Another stylistic device is a personification. "The buildings belched out men and women" (p. 106, ll. 4-5) is a picture that shows how lively and moving New York enters the minds of its visitors. Especially Arjun experiences a great change from India to America. For him, the Big Apple seems to be even more impressive, because it's also a totally different culture he steps in. As a result this personification gives a good idea how the city looks for an "alien" (p. 106, l. 4), who comes to a new environment.
In general, Sunita Jain uses simple phrases, which are easy to understand. Furthermore, the reader is introduced to a few Indian terms to underline Arjuns' background. He longs for "the vague evenings near Regal or Janpath" (p.107, ll. 6-7) and for "the hypnotic scent of jasmine gajaras" (ll. 8). The usage of these words emphasizes Arjuns' homesickness in this moment, when he sees all the New Yorkers going home.

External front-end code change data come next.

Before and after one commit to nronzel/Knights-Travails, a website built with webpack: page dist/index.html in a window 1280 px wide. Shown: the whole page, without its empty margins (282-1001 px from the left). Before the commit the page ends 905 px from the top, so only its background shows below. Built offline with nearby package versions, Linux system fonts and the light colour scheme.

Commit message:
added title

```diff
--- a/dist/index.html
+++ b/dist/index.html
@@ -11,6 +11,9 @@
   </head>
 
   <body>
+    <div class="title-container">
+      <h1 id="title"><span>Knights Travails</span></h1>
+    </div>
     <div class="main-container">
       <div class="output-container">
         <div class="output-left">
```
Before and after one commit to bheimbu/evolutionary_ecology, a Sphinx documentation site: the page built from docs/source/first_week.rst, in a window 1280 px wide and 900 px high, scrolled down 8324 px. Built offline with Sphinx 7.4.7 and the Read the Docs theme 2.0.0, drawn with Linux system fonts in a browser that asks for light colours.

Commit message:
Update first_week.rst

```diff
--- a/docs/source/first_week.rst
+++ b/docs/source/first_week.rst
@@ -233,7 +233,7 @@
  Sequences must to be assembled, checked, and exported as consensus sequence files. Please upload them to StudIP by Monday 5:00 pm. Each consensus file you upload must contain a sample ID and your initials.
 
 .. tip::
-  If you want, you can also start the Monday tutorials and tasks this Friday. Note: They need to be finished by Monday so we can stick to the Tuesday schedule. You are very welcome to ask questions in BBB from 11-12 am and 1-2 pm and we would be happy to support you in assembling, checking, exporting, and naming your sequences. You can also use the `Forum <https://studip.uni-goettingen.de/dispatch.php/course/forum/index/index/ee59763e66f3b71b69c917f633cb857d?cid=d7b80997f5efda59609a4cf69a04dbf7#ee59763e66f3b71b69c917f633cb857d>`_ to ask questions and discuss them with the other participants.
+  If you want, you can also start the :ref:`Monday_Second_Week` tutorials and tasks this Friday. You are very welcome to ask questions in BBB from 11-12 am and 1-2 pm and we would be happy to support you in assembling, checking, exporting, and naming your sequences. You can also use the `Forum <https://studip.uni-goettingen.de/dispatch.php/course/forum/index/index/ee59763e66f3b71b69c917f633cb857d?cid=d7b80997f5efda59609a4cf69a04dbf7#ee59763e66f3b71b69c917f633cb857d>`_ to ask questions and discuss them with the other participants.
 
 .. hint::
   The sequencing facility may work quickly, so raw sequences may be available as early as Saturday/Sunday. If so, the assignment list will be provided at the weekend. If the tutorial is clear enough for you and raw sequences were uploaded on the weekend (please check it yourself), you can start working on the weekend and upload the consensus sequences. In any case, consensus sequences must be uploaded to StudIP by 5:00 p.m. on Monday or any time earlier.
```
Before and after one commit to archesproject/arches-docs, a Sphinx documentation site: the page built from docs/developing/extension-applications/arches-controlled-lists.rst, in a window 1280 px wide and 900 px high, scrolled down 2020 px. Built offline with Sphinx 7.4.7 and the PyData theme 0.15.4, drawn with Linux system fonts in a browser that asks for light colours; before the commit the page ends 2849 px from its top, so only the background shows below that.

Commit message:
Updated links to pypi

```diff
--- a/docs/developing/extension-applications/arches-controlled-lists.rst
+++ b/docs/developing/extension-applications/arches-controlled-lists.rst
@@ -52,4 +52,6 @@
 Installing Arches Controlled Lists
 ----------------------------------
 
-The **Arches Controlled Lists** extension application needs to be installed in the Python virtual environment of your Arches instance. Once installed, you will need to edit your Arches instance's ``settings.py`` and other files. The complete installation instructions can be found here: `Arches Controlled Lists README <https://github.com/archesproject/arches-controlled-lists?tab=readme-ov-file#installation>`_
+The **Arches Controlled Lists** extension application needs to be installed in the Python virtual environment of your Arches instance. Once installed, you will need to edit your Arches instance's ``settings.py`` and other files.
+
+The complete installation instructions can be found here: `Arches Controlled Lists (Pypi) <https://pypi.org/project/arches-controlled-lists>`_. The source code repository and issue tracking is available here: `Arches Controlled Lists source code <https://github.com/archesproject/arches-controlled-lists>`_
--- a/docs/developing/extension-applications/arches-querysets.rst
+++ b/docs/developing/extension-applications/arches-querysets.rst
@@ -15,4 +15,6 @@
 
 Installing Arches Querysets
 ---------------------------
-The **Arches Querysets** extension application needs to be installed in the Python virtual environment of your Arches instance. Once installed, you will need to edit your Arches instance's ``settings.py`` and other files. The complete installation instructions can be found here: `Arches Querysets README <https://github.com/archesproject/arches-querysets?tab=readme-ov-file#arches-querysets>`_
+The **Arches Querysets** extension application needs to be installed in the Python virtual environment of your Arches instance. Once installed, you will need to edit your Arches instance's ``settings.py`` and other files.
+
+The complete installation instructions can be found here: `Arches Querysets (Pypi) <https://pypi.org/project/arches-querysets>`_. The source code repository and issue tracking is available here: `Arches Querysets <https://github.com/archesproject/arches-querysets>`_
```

Narrator and Point of View:
"Fly the Friendly Skies" is told by a third-person narrator with a limited point of view. The narrator is not a character in the story, but looks at it from the outside. He sees everything what Arjun sees because he explains his point of view. He also knows Arjuns feelings e. g. when he gets homesick and remembers the "scent of jasmine gajaras" (p.107, l. 8). The narrator also knows what happened in the past when Arjun talked to his brother before he left India (p. 107, ll. 13-19). Because of the limited point of view of the narrator we don't know thoughts or feelings of the people Arjun is talking to (old woman, Indian man).
by Iris Lotter and Anna Reuschl